■ Supplied data ■
----

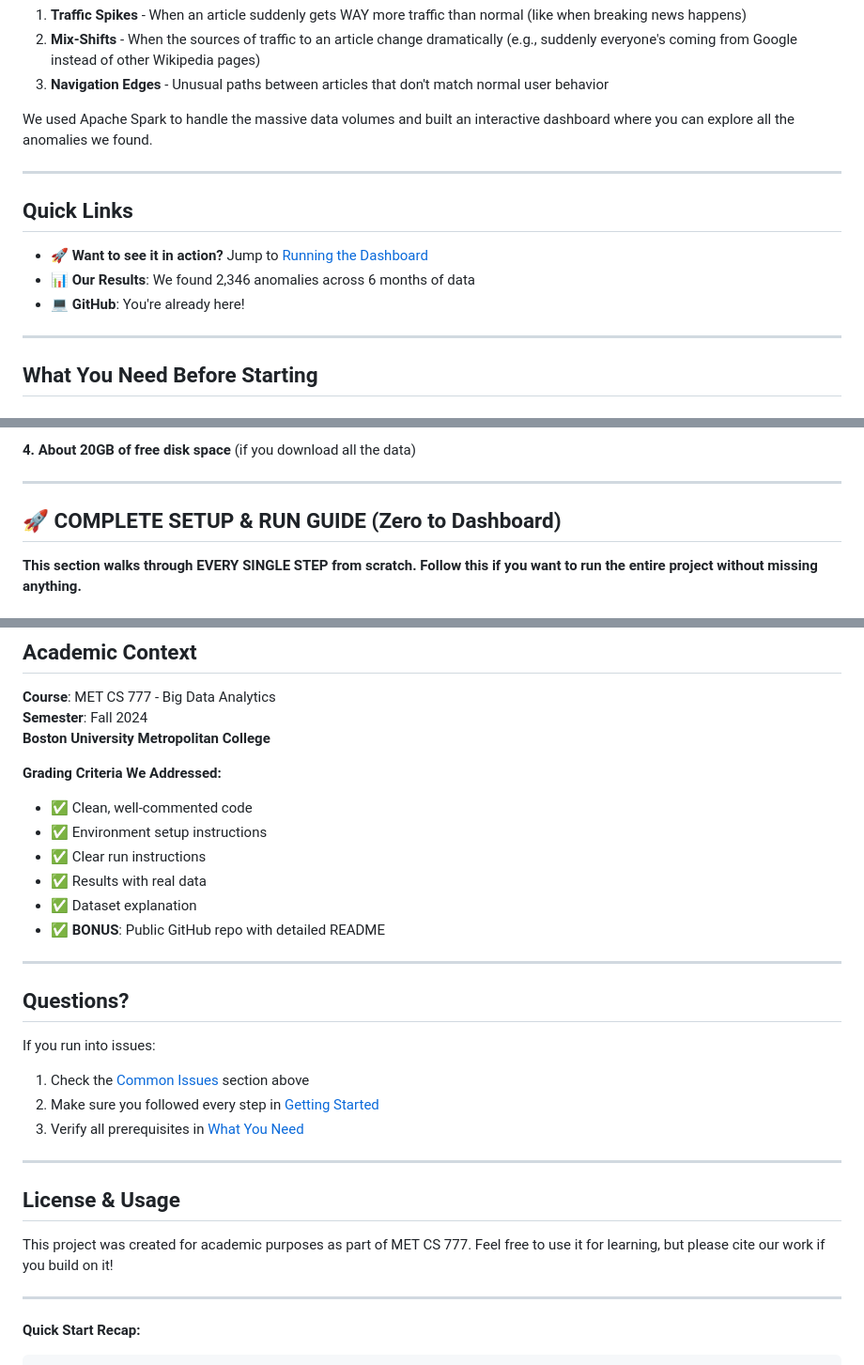
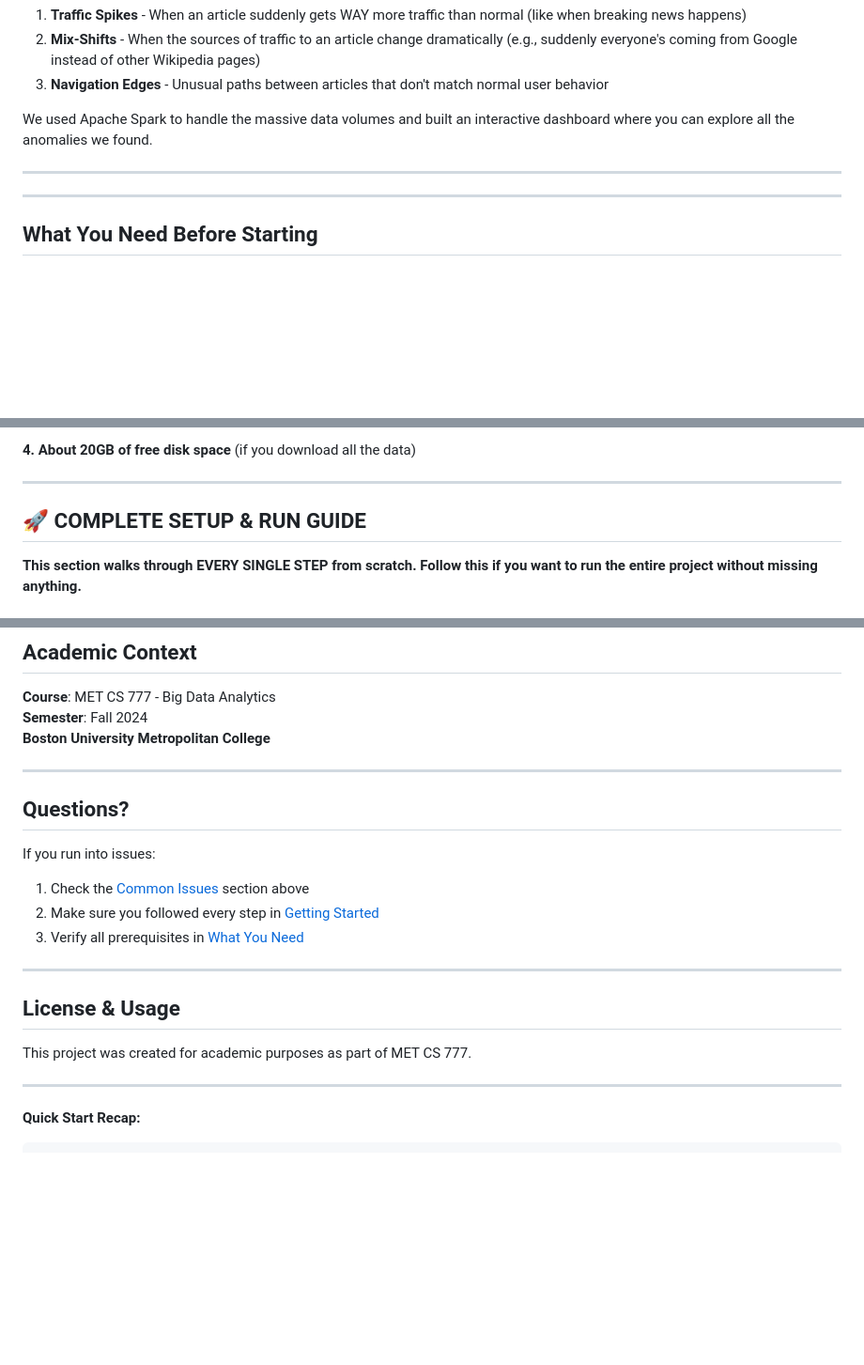
Before and after one commit to HarshithKeshavamurthy17/METCS777-TermProject-Group7, a Markdown page: README.md, 3 parts joined by grey strips. Shown at 94% size. Rendered like a GitHub page; blank space fills up the shorter version.

```diff
--- a/README.md
+++ b/README.md
@@ -16,12 +16,6 @@ We built a complete Big Data pipeline that analyzes Wikipedia clickstream data t
 We used Apache Spark to handle the massive data volumes and built an interactive dashboard where you can explore all the anomalies we found.
 
 ---
-
-## Quick Links
-
-- 🚀 **Want to see it in action?** Jump to [Running the Dashboard](#step-3-launch-the-dashboard)
-- 📊 **Our Results**: We found 2,346 anomalies across 6 months of data
-- 💻 **GitHub**: You're already here!
 
 ---
 
@@ -58,7 +52,7 @@ You should see something like `java version "11.0.x"` or `"1.8.0_xxx"`.
 
 ---
 
-## 🚀 COMPLETE SETUP & RUN GUIDE (Zero to Dashboard)
+## 🚀 COMPLETE SETUP & RUN GUIDE
 
 **This section walks through EVERY SINGLE STEP from scratch. Follow this if you want to run the entire project without missing anything.**
 
@@ -1042,14 +1036,6 @@ If we continued this project, we'd add:
 **Semester**: Fall 2024
 **Boston University Metropolitan College**
 
-**Grading Criteria We Addressed:**
-- ✅ Clean, well-commented code
-- ✅ Environment setup instructions
-- ✅ Clear run instructions
-- ✅ Results with real data
-- ✅ Dataset explanation
-- ✅ **BONUS**: Public GitHub repo with detailed README
-
 ---
 
 ## Questions?
@@ -1063,7 +1049,7 @@ If you run into issues:
 
 ## License & Usage
 
-This project was created for academic purposes as part of MET CS 777. Feel free to use it for learning, but please cite our work if you build on it!
+This project was created for academic purposes as part of MET CS 777.
 
 ---
 
```
Also changed, not shown: other parts of README.md (+4 -4 lines).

----

■ The problem ■
Copy the whole of the material above exactly, but not its images.

■ Exercise output ■
Before and after one commit to HarshithKeshavamurthy17/METCS777-TermProject-Group7, a Markdown page: README.md, 3 parts joined by grey strips. Shown at 94% size. Rendered like a GitHub page; blank space fills up the shorter version.

```diff
--- a/README.md
+++ b/README.md
@@ -16,12 +16,6 @@ We built a complete Big Data pipeline that analyzes Wikipedia clickstream data t
 We used Apache Spark to handle the massive data volumes and built an interactive dashboard where you can explore all the anomalies we found.
 
 ---
-
-## Quick Links
-
-- 🚀 **Want to see it in action?** Jump to [Running the Dashboard](#step-3-launch-the-dashboard)
-- 📊 **Our Results**: We found 2,346 anomalies across 6 months of data
-- 💻 **GitHub**: You're already here!
 
 ---
 
@@ -58,7 +52,7 @@ You should see something like `java version "11.0.x"` or `"1.8.0_xxx"`.
 
 ---
 
-## 🚀 COMPLETE SETUP & RUN GUIDE (Zero to Dashboard)
+## 🚀 COMPLETE SETUP & RUN GUIDE
 
 **This section walks through EVERY SINGLE STEP from scratch. Follow this if you want to run the entire project without missing anything.**
 
@@ -1042,14 +1036,6 @@ If we continued this project, we'd add:
 **Semester**: Fall 2024
 **Boston University Metropolitan College**
 
-**Grading Criteria We Addressed:**
-- ✅ Clean, well-commented code
-- ✅ Environment setup instructions
-- ✅ Clear run instructions
-- ✅ Results with real data
-- ✅ Dataset explanation
-- ✅ **BONUS**: Public GitHub repo with detailed README
-
 ---
 
 ## Questions?
@@ -1063,7 +1049,7 @@ If you run into issues:
 
 ## License & Usage
 
-This project was created for academic purposes as part of MET CS 777. Feel free to use it for learning, but please cite our work if you build on it!
+This project was created for academic purposes as part of MET CS 777.
 
 ---
 
```
Also changed, not shown: other parts of README.md (+4 -4 lines).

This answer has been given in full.